Now I am alone. O, what a rogue and peasant slave am I! (555) Is it not monstrous that this player here, But in a fiction, in a dream of passion, Could force his soul so to his own conceit That from her working all his visage wann'd, Tears in his eyes, distraction in's aspect, (560) A broken voice, and his whole function suiting With forms to his conceit? and all for nothing! For Hecuba! What's Hecuba to him, or he to Hecuba, That he should weep for her? What would he do, (565) Had he the motive and the cue for passion That I have? He would drown the stage with tears And cleave the general ear with horrid speech, Make mad the guilty and appal the free, Confound the ignorant, and amaze indeed (570) The very faculties of eyes and ears. Yet I, A dull and muddy-mettled rascal, peak, Like John-a-dreams, unpregnant of my cause, And can say nothing; no, not for a king, Upon whose property and most dear life (575) A damn'd defeat was made. Am I a coward? Who calls me villain? breaks my pate across? Plucks off my beard, and blows it in my face? Tweaks me by the nose? gives me the lie i' the throat, As deep as to the lungs? who does me this? (580) Ha! 'Swounds, I should take it: for it cannot be But I am pigeon-liver'd and lack gall To make oppression bitter, or ere this I should have fatted all the region kites (585) With this slave's offal: bloody, bawdy villain! Remorseless, treacherous, lecherous, kindless villain! O, vengeance! Why, what an ass am I! This is most brave, That I, the son of a dear father murder'd, (590) Prompted to my revenge by heaven and hell, Must, like a whore, unpack my heart with words, And fall a-cursing, like a very drab, A scullion! Fie upon't! foh! About, my brain! I have heard (595) That guilty creatures sitting at a play Have by the very cunning of the scene Been struck so to the soul that presently They have proclaim'd their malefactions; For murder, though it have no tongue, will speak (600) With most miraculous organ. I'll have these players Play something like the murder of my father Before mine uncle: I'll observe his looks; I'll tent him to the quick: if he but blench, I know my course. The spirit that I have seen (605) May be the devil: and the devil hath power To assume a pleasing shape; yea, and perhaps Out of my weakness and my melancholy, As he is very potent with such spirits, Abuses me to damn me: I'll have grounds (610) More relative than this: the play 's the thing Wherein I'll catch the conscience of the king.
Voice of joy and sunshine
26th May 2003

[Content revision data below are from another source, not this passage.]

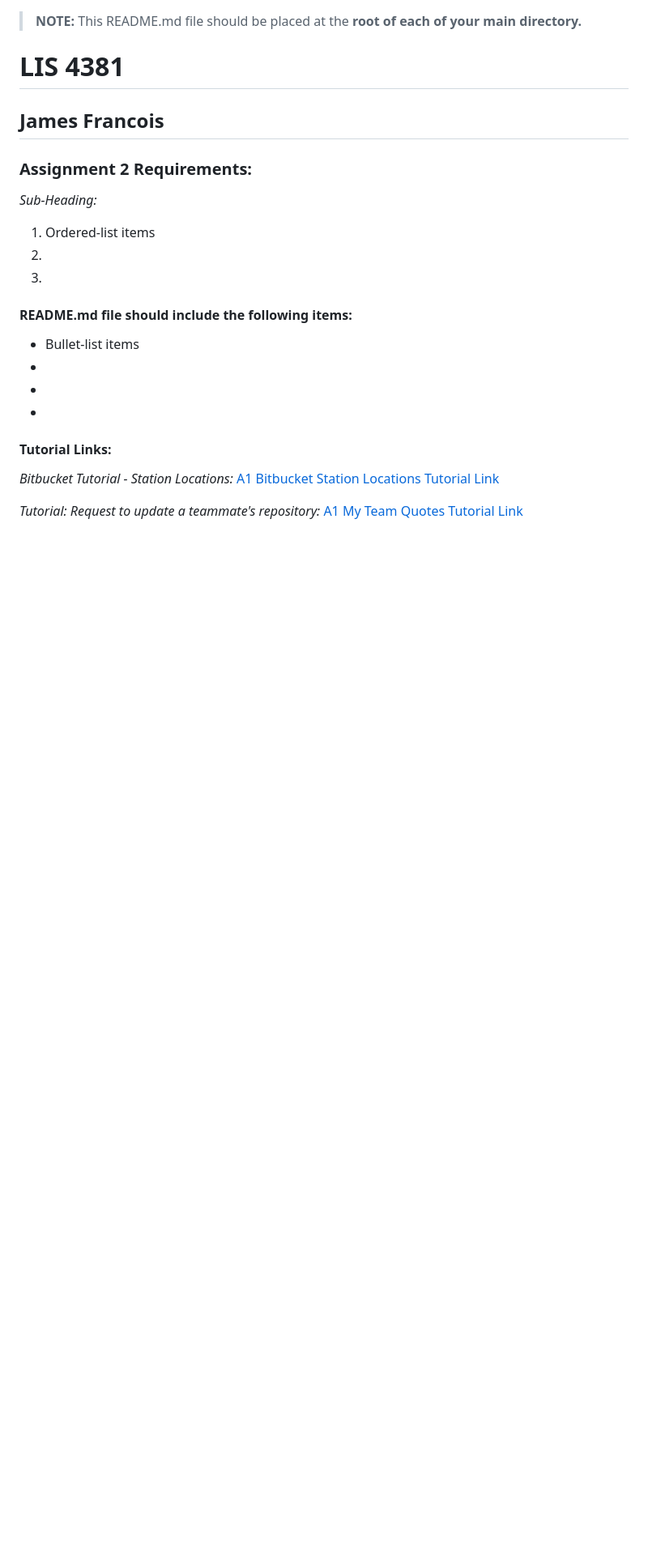
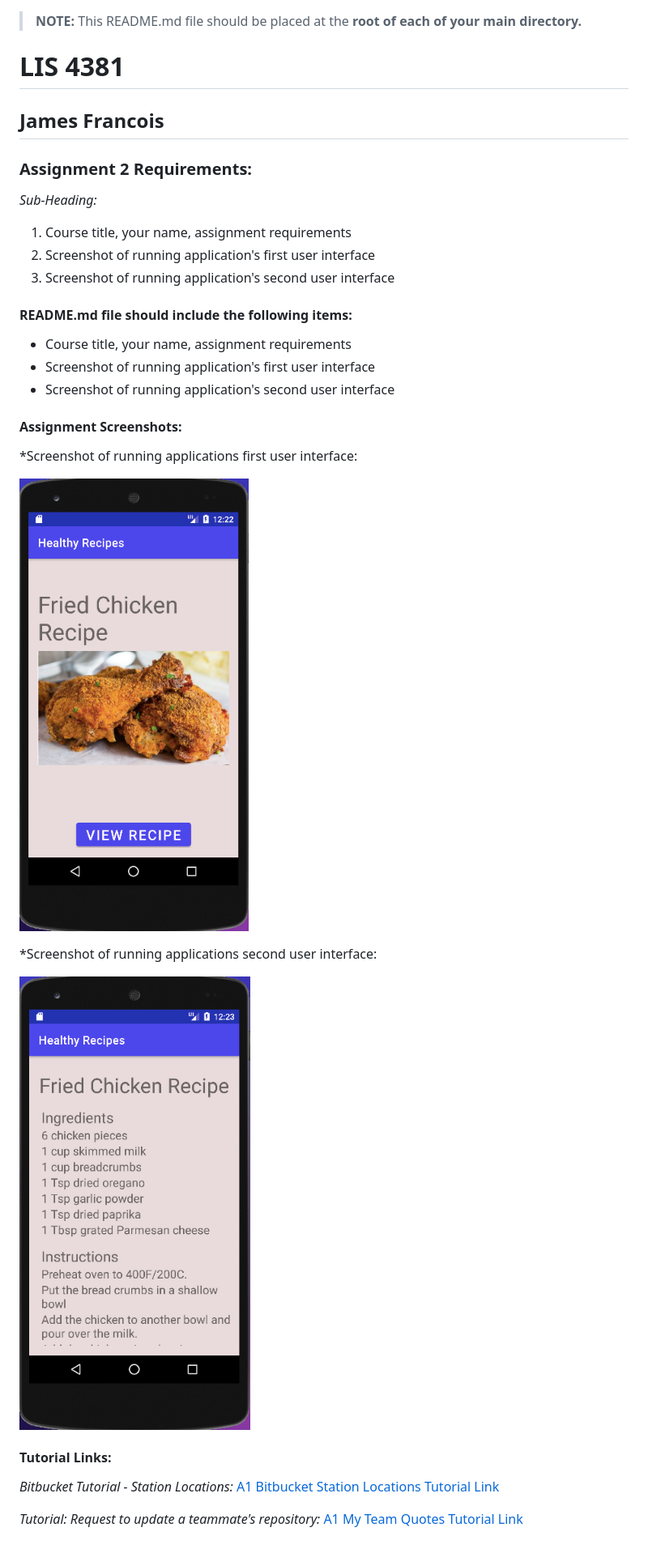
Before and after one commit to jamesfrancois/LIS4381, a Markdown page: a2/README.md, the part around the change. Shown: that part at 81% size. GitHub-like rendering; blank space fills up the shorter version.

Commit message:
changed a2 READ.md

```diff
--- a/a2/README.md
+++ b/a2/README.md
@@ -8,16 +8,26 @@
 
 *Sub-Heading:*
 
-1. Ordered-list items
-2.
-3.
+1. Course title, your name, assignment requirements
+2. Screenshot of running application's first user interface
+3. Screenshot of running application's second user interface
 
 #### README.md file should include the following items:
 
-* Bullet-list items
-*
-*
-*
+* Course title, your name, assignment requirements
+* Screenshot of running application's first user interface
+* Screenshot of running application's second user interface
+
+#### Assignment Screenshots:
+
+*Screenshot of running applications first user interface:
+
+![First user interface Screenshot](img/First.png)
+
+*Screenshot of running applications second user interface:
+
+![Second user interface Screenshot](img/Second.png)
+
 
 #### Tutorial Links:
 
```
Also changed, not shown: a2/img/First.png (renamed from a2/img/Screen Shot 2022-01-29 at 12.22.15 AM.png), a2/img/Second.png (renamed from a2/img/Screen Shot 2022-01-29 at 12.23.06 AM.png).
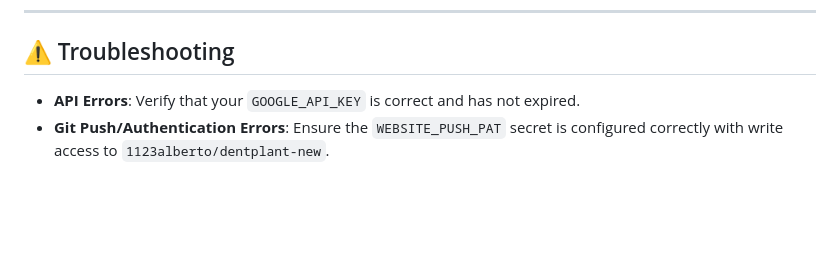
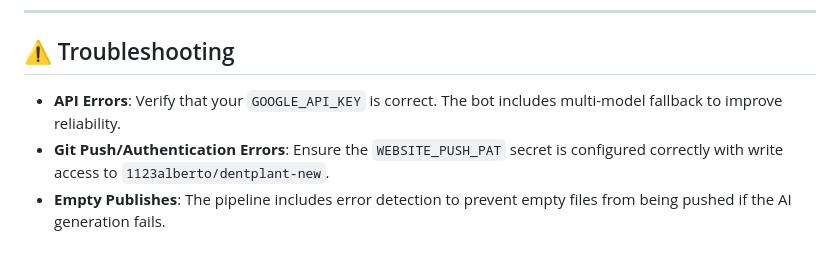
Before and after one commit to 1123alberto/dental-blog-bot, a Markdown page: README.md, the part around one of its changes. Drawn GitHub-style; blank space fills up the shorter version.

```diff
--- a/README.md
+++ b/README.md
@@ -69,5 +90,6 @@ The bot runs automatically every Monday at 9:00 AM (Greece time) via GitHub Acti
 
 ## ⚠️ Troubleshooting
 
-- **API Errors**: Verify that your `GOOGLE_API_KEY` is correct and has not expired.
+- **API Errors**: Verify that your `GOOGLE_API_KEY` is correct. The bot includes multi-model fallback to improve reliability.
 - **Git Push/Authentication Errors**: Ensure the `WEBSITE_PUSH_PAT` secret is configured correctly with write access to `1123alberto/dentplant-new`.
+- **Empty Publishes**: The pipeline includes error detection to prevent empty files from being pushed if the AI generation fails.
```
Also changed, not shown: other parts of README.md (+34 -13 lines).
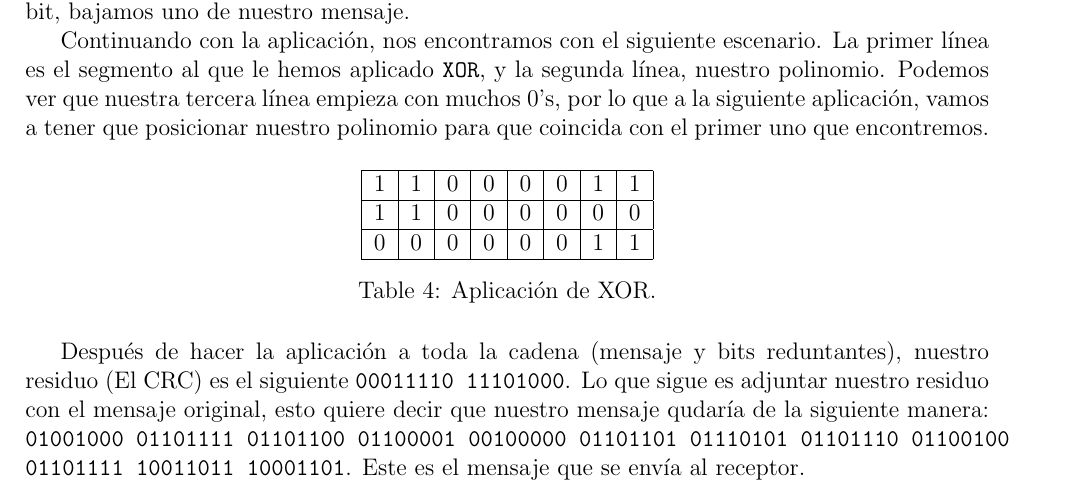
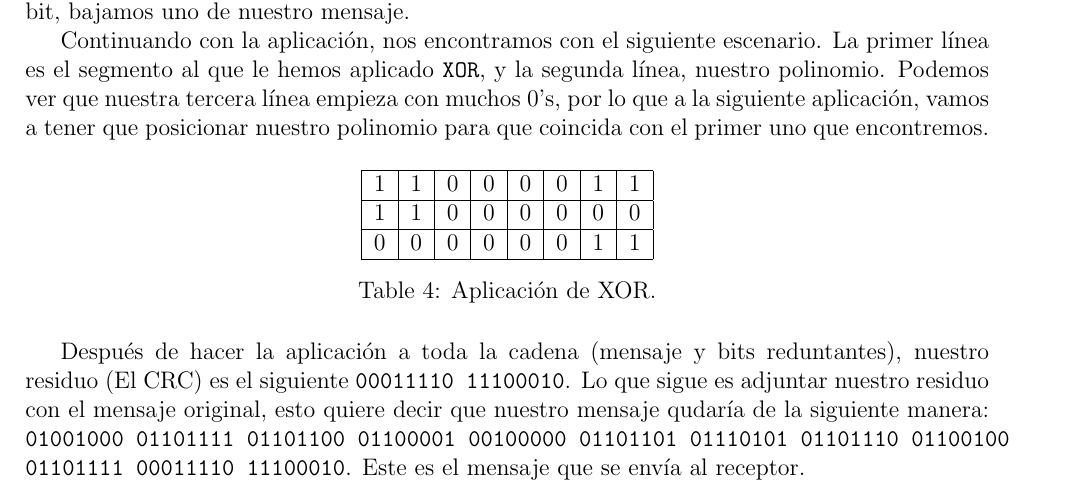
Before and after one commit to mildewyPrawn/redes, a LaTeX problem sheet (examen.tex): part of page 7 of 8, cut so that both start at the same text. Compiled offline with pdfLaTeX.

Commit message:
arreglar CRC

```diff
--- a/examen.tex
+++ b/examen.tex
@@ -431,11 +431,11 @@ nuestro polinomio para que coincida con el primer uno que encontremos.
 \end{table}
 
 Después de hacer la aplicación a toda la cadena (mensaje y bits reduntantes),
-nuestro residuo (El CRC) es el siguiente \texttt{00011110 11101000}. Lo que sigue
+nuestro residuo (El CRC) es el siguiente \texttt{00011110 11100010}. Lo que sigue
 es adjuntar nuestro residuo con el mensaje original, esto quiere decir que
 nuestro mensaje qudaría de la siguiente manera: \texttt{01001000 01101111
   01101100 01100001 00100000 01101101 01110101 01101110 01100100 01101111
-  10011011 10001101}. Este es el mensaje que se envía al receptor.
+  00011110 11100010}. Este es el mensaje que se envía al receptor.
 
 Lo siguiente es volver a hacer una división (Aplicación de \texttt{XOR})
 siguiendo con el mismo polinomio y ahora usando el mensaje que recibe el
```
Also changed, not shown: 1 other file.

How all occasions do inform against me, (35) And spur my dull revenge! What is a man, If his chief good and market of his time Be but to sleep and feed? a beast, no more. Sure, he that made us with such large discourse, Looking before and after, gave us not (40) That capability and god-like reason To fust in us unused. Now, whether it be Bestial oblivion, or some craven scruple Of thinking too precisely on the event, A thought which, quarter'd, hath but one part wisdom (45) And ever three parts coward, I do not know Why yet I live to say 'This thing's to do;' Sith I have cause and will and strength and means To do't. Examples gross as earth exhort me: Witness this army of such mass and charge (50) Led by a delicate and tender prince, Whose spirit with divine ambition puff'd Makes mouths at the invisible event, Exposing what is mortal and unsure To all that fortune, death and danger dare, (55) Even for an egg-shell. Rightly to be great Is not to stir without great argument, But greatly to find quarrel in a straw When honor's at the stake. How stand I then, That have a father kill'd, a mother stain'd, (60) Excitements of my reason and my blood, And let all sleep? while, to my shame, I see The imminent death of twenty thousand men, That, for a fantasy and trick of fame, Go to their graves like beds, fight for a plot (65) Whereon the numbers cannot try the cause, Which is not tomb enough and continent To hide the slain? O, from this time forth, My thoughts be bloody, or be nothing worth!